Dataset records:

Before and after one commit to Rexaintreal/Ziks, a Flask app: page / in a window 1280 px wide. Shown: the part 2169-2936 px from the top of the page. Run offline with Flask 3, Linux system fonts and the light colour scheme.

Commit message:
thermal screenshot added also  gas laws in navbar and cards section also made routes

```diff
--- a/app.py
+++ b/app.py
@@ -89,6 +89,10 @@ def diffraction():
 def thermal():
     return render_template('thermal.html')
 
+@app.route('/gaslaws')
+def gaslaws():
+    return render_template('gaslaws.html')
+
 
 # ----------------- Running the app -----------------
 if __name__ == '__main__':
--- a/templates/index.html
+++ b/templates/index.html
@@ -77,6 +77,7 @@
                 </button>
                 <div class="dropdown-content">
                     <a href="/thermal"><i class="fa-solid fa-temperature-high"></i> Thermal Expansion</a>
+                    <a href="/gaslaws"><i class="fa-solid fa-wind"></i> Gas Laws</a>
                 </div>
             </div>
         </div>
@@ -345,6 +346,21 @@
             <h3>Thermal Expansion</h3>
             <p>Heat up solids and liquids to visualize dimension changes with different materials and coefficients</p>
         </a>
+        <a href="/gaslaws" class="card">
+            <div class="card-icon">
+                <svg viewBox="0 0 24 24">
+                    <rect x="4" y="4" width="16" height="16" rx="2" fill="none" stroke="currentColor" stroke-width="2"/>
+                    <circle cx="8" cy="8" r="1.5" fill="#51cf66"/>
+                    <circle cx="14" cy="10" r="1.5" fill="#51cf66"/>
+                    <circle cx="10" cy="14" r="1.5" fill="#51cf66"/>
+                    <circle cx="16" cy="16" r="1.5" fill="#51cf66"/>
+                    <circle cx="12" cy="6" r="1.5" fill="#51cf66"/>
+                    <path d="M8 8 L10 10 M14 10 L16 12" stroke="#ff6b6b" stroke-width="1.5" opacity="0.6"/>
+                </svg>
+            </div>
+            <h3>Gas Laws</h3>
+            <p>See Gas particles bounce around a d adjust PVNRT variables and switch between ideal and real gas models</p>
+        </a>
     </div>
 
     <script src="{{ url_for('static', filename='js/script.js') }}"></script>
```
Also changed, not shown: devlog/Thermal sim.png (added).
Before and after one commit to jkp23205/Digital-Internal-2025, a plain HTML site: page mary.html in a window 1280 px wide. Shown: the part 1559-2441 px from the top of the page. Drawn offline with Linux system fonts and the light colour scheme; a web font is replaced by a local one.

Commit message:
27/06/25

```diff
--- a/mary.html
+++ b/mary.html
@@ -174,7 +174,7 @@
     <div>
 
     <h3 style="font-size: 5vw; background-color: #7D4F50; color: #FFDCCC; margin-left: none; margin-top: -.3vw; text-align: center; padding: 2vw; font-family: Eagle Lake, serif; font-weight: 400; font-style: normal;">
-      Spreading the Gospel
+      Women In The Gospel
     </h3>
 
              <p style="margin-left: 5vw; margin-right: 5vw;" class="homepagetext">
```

• AIM OF THE EXERCISE
Extract the entries above verbatim.

• OUTPUT BELOW
Before and after one commit to Rexaintreal/Ziks, a Flask app: page / in a window 1280 px wide. Shown: the part 2169-2936 px from the top of the page. Run offline with Flask 3, Linux system fonts and the light colour scheme.

Commit message:
thermal screenshot added also  gas laws in navbar and cards section also made routes

```diff
--- a/app.py
+++ b/app.py
@@ -89,6 +89,10 @@ def diffraction():
 def thermal():
     return render_template('thermal.html')
 
+@app.route('/gaslaws')
+def gaslaws():
+    return render_template('gaslaws.html')
+
 
 # ----------------- Running the app -----------------
 if __name__ == '__main__':
--- a/templates/index.html
+++ b/templates/index.html
@@ -77,6 +77,7 @@
                 </button>
                 <div class="dropdown-content">
                     <a href="/thermal"><i class="fa-solid fa-temperature-high"></i> Thermal Expansion</a>
+                    <a href="/gaslaws"><i class="fa-solid fa-wind"></i> Gas Laws</a>
                 </div>
             </div>
         </div>
@@ -345,6 +346,21 @@
             <h3>Thermal Expansion</h3>
             <p>Heat up solids and liquids to visualize dimension changes with different materials and coefficients</p>
         </a>
+        <a href="/gaslaws" class="card">
+            <div class="card-icon">
+                <svg viewBox="0 0 24 24">
+                    <rect x="4" y="4" width="16" height="16" rx="2" fill="none" stroke="currentColor" stroke-width="2"/>
+                    <circle cx="8" cy="8" r="1.5" fill="#51cf66"/>
+                    <circle cx="14" cy="10" r="1.5" fill="#51cf66"/>
+                    <circle cx="10" cy="14" r="1.5" fill="#51cf66"/>
+                    <circle cx="16" cy="16" r="1.5" fill="#51cf66"/>
+                    <circle cx="12" cy="6" r="1.5" fill="#51cf66"/>
+                    <path d="M8 8 L10 10 M14 10 L16 12" stroke="#ff6b6b" stroke-width="1.5" opacity="0.6"/>
+                </svg>
+            </div>
+            <h3>Gas Laws</h3>
+            <p>See Gas particles bounce around a d adjust PVNRT variables and switch between ideal and real gas models</p>
+        </a>
     </div>
 
     <script src="{{ url_for('static', filename='js/script.js') }}"></script>
```
Also changed, not shown: devlog/Thermal sim.png (added).
Before and after one commit to jkp23205/Digital-Internal-2025, a plain HTML site: page mary.html in a window 1280 px wide. Shown: the part 1559-2441 px from the top of the page. Drawn offline with Linux system fonts and the light colour scheme; a web font is replaced by a local one.

Commit message:
27/06/25

```diff
--- a/mary.html
+++ b/mary.html
@@ -174,7 +174,7 @@
     <div>
 
     <h3 style="font-size: 5vw; background-color: #7D4F50; color: #FFDCCC; margin-left: none; margin-top: -.3vw; text-align: center; padding: 2vw; font-family: Eagle Lake, serif; font-weight: 400; font-style: normal;">
-      Spreading the Gospel
+      Women In The Gospel
     </h3>
 
              <p style="margin-left: 5vw; margin-right: 5vw;" class="homepagetext">
```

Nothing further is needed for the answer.